§ Task objective
Look through the records below, and copy out every line that holds the string "docs".

[Content revision data]

[Start of section]

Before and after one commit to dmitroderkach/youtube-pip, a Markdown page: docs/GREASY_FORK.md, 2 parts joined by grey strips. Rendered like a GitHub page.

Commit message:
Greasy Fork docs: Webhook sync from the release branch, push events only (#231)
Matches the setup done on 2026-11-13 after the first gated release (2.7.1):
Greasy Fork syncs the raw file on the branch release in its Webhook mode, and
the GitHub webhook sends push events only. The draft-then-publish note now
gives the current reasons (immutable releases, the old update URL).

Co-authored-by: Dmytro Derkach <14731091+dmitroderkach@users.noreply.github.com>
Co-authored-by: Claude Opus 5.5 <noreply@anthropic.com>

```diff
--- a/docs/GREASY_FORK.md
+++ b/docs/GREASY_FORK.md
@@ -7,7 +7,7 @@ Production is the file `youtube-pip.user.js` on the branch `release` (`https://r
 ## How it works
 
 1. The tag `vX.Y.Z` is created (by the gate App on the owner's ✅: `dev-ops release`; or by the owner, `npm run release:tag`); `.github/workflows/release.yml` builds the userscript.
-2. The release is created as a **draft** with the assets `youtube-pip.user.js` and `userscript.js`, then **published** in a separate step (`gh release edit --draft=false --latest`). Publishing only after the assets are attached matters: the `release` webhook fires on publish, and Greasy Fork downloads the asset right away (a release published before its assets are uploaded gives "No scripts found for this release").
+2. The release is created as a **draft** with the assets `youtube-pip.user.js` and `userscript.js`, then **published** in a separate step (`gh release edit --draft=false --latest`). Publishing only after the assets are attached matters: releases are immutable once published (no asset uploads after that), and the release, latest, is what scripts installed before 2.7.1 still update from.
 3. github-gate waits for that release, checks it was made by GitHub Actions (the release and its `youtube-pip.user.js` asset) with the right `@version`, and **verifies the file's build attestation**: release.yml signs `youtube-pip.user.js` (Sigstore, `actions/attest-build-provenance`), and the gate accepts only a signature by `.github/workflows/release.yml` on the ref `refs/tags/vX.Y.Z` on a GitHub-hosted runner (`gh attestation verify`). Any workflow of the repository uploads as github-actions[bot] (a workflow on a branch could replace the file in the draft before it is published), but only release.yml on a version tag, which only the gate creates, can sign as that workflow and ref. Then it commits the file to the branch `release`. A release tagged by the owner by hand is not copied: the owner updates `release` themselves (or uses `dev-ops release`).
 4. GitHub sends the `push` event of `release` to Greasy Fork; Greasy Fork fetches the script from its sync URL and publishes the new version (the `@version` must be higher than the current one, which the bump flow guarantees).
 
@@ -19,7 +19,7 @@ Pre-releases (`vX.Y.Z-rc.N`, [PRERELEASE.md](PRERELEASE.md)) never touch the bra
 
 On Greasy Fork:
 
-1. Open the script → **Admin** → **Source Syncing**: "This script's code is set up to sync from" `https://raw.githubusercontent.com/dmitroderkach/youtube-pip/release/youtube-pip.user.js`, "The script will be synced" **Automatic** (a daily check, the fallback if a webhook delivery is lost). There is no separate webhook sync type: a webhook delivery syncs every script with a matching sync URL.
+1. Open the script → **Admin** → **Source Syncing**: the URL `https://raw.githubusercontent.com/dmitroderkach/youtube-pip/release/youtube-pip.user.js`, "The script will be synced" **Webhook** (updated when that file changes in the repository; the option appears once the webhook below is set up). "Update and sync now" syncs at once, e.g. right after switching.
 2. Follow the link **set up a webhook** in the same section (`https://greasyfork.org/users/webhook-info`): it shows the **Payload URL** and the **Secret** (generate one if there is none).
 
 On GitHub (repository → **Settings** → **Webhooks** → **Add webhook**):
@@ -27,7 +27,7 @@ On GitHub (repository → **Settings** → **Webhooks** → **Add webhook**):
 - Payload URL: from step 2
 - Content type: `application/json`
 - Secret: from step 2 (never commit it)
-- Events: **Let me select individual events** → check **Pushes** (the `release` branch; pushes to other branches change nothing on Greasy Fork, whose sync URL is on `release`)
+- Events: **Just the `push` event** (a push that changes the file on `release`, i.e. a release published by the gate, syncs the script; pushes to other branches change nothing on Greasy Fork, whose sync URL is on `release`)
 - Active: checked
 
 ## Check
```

[End of section]

§ Task answer
Before and after one commit to dmitroderkach/youtube-pip, a Markdown page: docs/GREASY_FORK.md, 2 parts joined by grey strips. Rendered like a GitHub page.
Greasy Fork docs: Webhook sync from the release branch, push events only (#231)
--- a/docs/GREASY_FORK.md
+++ b/docs/GREASY_FORK.md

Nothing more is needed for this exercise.